When Audi launched the Q8 coupé-SUV in 2018, then-CEO Robert Stadler hinted to Autocar that a larger model - likely called the Q9 - was on the cards. “The customers will tell us what they want in the future,” he said. “Time will tell.” It appears the company has now gauged sufficient demand for such a model and is preparing it for an imminent unveiling.
Spotted winter testing in production-ready guise, the Q9 is wearing a camouflage wrap that Audi traditionally uses for China-specific models, suggesting that it could be geared specifically towards that market. Autocar understands there are no immediate plans to offer the model in the UK, but further details could be made public at the Shanghai motor show next month.
The car will be positioned as a Range Rover rival in the sub-£120k price bracket, rather than as a top-rung luxury offering priced to compete with its Bentley Bentayga relative. To that end, while a six-seat, three-row layout will potentially be offered, the Q9 looks to allow for seven seats as standard, given its lengthy rear window and upright tailgate.
Otherwise, the Q9 will almost certainly follow the slightly smaller Q8 in its interior design, with the firm's latest MMI infotainment software, predominantly touch-sensitive controls and upholstered in a choice of premium materials.
The exterior styling, too, looks to take cues from existing Audi models, despite the heavy camouflage. The front end is dominated by an expansive version of Audi's Singleframe grille, which will house a sizeable lidar sensor, and the rear end design looks to be modelled on that of the Q7, with a subtle spoiler over the rear screen, slim brake-lights and a chunky lower bumper.
At the side, however, the Q9 bears more of a resemblance to the Volkswagen Atlas (the largest model to use the Volkswagen Group's MLB SUV platform), due to its lengthy wheelbase, short overhangs and chunky black protective wheel arch trim.
Sharing its underpinnings with the Atlas would mean the Q9 would be available with a choice of two petrol engines: a 238bhp turbocharged 2.0-litre four-cylinder and a 3.6-litre VR6 with 280bhp.

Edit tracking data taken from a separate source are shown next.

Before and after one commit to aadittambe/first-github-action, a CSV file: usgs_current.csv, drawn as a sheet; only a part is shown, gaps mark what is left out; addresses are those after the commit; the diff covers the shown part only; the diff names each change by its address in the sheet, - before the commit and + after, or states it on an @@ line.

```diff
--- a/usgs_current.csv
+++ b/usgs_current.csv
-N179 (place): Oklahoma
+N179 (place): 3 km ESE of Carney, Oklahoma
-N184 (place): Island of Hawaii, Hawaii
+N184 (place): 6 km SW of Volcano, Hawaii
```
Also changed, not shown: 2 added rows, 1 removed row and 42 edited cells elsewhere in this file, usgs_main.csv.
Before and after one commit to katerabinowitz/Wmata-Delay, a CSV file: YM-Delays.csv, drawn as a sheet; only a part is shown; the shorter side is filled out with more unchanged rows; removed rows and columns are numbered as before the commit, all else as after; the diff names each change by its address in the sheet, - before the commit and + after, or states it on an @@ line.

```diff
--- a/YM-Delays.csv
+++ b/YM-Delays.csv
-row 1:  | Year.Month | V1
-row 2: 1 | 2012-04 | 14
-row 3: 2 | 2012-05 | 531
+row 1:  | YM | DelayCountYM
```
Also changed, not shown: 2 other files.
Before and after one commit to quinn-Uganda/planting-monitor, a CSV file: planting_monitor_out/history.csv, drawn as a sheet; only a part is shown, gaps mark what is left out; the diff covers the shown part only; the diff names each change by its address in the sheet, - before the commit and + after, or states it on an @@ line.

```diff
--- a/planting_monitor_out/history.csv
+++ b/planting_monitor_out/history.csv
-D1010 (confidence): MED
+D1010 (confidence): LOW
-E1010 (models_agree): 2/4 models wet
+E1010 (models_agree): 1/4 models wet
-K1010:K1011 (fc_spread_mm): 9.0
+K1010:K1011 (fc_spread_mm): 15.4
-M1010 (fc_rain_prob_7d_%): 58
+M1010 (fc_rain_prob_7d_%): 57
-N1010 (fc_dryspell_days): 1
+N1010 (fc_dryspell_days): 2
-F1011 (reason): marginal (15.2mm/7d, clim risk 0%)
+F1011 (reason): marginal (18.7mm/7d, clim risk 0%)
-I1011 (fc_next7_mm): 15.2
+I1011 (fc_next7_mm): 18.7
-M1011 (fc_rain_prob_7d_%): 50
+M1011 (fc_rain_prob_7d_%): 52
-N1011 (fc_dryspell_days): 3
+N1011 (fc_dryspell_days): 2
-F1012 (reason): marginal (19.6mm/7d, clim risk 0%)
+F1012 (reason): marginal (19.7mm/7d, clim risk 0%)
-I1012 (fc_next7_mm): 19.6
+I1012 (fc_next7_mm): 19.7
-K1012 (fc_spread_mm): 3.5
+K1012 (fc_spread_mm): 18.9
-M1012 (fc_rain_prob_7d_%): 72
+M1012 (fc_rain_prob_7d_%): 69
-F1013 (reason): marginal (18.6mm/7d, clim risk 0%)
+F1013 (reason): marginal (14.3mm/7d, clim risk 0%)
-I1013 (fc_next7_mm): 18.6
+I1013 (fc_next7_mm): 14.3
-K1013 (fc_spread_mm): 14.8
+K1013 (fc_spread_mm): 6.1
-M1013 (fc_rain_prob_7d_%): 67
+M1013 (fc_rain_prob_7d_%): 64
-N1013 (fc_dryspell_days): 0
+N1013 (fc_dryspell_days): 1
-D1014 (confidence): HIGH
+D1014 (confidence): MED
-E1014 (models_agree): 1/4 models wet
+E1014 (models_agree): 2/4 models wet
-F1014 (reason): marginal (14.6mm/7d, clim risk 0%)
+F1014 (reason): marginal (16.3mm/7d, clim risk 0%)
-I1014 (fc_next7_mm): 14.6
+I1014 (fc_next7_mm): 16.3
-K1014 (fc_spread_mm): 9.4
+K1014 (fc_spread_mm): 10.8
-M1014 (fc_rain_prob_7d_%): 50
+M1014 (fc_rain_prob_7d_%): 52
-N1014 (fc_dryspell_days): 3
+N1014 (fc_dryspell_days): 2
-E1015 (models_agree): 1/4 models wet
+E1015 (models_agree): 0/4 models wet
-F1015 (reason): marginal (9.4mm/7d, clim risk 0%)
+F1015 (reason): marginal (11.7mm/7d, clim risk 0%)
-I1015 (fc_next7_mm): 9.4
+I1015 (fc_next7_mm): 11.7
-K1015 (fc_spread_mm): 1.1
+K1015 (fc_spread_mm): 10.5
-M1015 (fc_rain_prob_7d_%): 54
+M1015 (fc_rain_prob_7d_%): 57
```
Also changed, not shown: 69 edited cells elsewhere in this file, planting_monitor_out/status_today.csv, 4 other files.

Volkswagen previously considered bringing the Atlas to Europe but conceded that it would likely need a diesel option to succeed in the market. A plug-in hybrid powertrain, as offered by all Audi SUVs apart from the compact Q2, would also make sense.